* [Task goal]:
Restate every record that follows, keeping it exact.
════════════════
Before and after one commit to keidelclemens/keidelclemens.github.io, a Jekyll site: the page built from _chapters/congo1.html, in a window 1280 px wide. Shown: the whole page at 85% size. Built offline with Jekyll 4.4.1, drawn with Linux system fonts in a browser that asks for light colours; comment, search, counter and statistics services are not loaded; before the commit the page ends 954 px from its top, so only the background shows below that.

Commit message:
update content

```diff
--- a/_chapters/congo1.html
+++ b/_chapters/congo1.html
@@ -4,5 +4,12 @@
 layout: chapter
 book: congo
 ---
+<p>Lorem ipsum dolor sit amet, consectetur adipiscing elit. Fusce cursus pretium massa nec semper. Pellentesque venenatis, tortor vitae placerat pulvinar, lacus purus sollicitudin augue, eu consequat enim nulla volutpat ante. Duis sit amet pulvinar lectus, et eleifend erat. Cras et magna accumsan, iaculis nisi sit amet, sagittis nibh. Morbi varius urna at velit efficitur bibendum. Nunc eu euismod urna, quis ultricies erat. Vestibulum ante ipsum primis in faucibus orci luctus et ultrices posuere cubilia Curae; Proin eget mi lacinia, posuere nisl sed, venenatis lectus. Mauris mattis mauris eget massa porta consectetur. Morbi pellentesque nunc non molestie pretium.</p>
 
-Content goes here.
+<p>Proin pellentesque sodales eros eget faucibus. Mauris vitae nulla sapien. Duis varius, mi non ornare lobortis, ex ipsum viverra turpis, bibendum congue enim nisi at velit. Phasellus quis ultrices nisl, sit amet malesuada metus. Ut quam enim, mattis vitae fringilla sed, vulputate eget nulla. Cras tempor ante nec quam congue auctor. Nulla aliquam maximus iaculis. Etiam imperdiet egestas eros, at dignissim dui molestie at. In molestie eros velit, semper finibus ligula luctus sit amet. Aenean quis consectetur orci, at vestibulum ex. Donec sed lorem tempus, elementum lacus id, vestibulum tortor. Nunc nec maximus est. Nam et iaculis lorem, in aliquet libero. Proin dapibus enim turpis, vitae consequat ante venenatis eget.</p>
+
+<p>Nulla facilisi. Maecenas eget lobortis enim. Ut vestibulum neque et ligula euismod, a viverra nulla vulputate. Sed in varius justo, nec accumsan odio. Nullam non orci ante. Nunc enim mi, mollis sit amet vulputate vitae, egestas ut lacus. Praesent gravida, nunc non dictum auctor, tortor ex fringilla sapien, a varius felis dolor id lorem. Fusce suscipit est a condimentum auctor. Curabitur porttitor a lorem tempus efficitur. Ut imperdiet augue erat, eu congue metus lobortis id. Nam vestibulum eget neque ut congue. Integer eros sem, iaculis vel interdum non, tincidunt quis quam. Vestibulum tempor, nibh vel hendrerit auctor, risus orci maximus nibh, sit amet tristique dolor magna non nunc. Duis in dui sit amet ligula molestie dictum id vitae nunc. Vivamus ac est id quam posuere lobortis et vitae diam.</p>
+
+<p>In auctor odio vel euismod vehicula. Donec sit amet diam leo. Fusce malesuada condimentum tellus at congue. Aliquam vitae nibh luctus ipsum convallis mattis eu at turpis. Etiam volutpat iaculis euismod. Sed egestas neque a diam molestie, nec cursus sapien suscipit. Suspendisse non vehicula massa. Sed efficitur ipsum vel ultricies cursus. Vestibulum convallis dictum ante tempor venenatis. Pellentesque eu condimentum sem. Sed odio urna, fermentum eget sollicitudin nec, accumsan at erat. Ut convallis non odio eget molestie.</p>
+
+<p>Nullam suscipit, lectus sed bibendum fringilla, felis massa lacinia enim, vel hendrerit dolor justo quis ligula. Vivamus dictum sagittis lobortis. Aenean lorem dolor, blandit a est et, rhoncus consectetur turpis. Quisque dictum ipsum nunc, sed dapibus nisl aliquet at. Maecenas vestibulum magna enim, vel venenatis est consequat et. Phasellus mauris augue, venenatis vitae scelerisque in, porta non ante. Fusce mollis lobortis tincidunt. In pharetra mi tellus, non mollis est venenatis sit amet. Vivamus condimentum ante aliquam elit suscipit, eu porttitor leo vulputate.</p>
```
════════════════
* [Completed exercise]:
Before and after one commit to keidelclemens/keidelclemens.github.io, a Jekyll site: the page built from _chapters/congo1.html, in a window 1280 px wide. Shown: the whole page at 85% size. Built offline with Jekyll 4.4.1, drawn with Linux system fonts in a browser that asks for light colours; comment, search, counter and statistics services are not loaded; before the commit the page ends 954 px from its top, so only the background shows below that.

Commit message:
update content

```diff
--- a/_chapters/congo1.html
+++ b/_chapters/congo1.html
@@ -4,5 +4,12 @@
 layout: chapter
 book: congo
 ---
+<p>Lorem ipsum dolor sit amet, consectetur adipiscing elit. Fusce cursus pretium massa nec semper. Pellentesque venenatis, tortor vitae placerat pulvinar, lacus purus sollicitudin augue, eu consequat enim nulla volutpat ante. Duis sit amet pulvinar lectus, et eleifend erat. Cras et magna accumsan, iaculis nisi sit amet, sagittis nibh. Morbi varius urna at velit efficitur bibendum. Nunc eu euismod urna, quis ultricies erat. Vestibulum ante ipsum primis in faucibus orci luctus et ultrices posuere cubilia Curae; Proin eget mi lacinia, posuere nisl sed, venenatis lectus. Mauris mattis mauris eget massa porta consectetur. Morbi pellentesque nunc non molestie pretium.</p>
 
-Content goes here.
+<p>Proin pellentesque sodales eros eget faucibus. Mauris vitae nulla sapien. Duis varius, mi non ornare lobortis, ex ipsum viverra turpis, bibendum congue enim nisi at velit. Phasellus quis ultrices nisl, sit amet malesuada metus. Ut quam enim, mattis vitae fringilla sed, vulputate eget nulla. Cras tempor ante nec quam congue auctor. Nulla aliquam maximus iaculis. Etiam imperdiet egestas eros, at dignissim dui molestie at. In molestie eros velit, semper finibus ligula luctus sit amet. Aenean quis consectetur orci, at vestibulum ex. Donec sed lorem tempus, elementum lacus id, vestibulum tortor. Nunc nec maximus est. Nam et iaculis lorem, in aliquet libero. Proin dapibus enim turpis, vitae consequat ante venenatis eget.</p>
+
+<p>Nulla facilisi. Maecenas eget lobortis enim. Ut vestibulum neque et ligula euismod, a viverra nulla vulputate. Sed in varius justo, nec accumsan odio. Nullam non orci ante. Nunc enim mi, mollis sit amet vulputate vitae, egestas ut lacus. Praesent gravida, nunc non dictum auctor, tortor ex fringilla sapien, a varius felis dolor id lorem. Fusce suscipit est a condimentum auctor. Curabitur porttitor a lorem tempus efficitur. Ut imperdiet augue erat, eu congue metus lobortis id. Nam vestibulum eget neque ut congue. Integer eros sem, iaculis vel interdum non, tincidunt quis quam. Vestibulum tempor, nibh vel hendrerit auctor, risus orci maximus nibh, sit amet tristique dolor magna non nunc. Duis in dui sit amet ligula molestie dictum id vitae nunc. Vivamus ac est id quam posuere lobortis et vitae diam.</p>
+
+<p>In auctor odio vel euismod vehicula. Donec sit amet diam leo. Fusce malesuada condimentum tellus at congue. Aliquam vitae nibh luctus ipsum convallis mattis eu at turpis. Etiam volutpat iaculis euismod. Sed egestas neque a diam molestie, nec cursus sapien suscipit. Suspendisse non vehicula massa. Sed efficitur ipsum vel ultricies cursus. Vestibulum convallis dictum ante tempor venenatis. Pellentesque eu condimentum sem. Sed odio urna, fermentum eget sollicitudin nec, accumsan at erat. Ut convallis non odio eget molestie.</p>
+
+<p>Nullam suscipit, lectus sed bibendum fringilla, felis massa lacinia enim, vel hendrerit dolor justo quis ligula. Vivamus dictum sagittis lobortis. Aenean lorem dolor, blandit a est et, rhoncus consectetur turpis. Quisque dictum ipsum nunc, sed dapibus nisl aliquet at. Maecenas vestibulum magna enim, vel venenatis est consequat et. Phasellus mauris augue, venenatis vitae scelerisque in, porta non ante. Fusce mollis lobortis tincidunt. In pharetra mi tellus, non mollis est venenatis sit amet. Vivamus condimentum ante aliquam elit suscipit, eu porttitor leo vulputate.</p>
```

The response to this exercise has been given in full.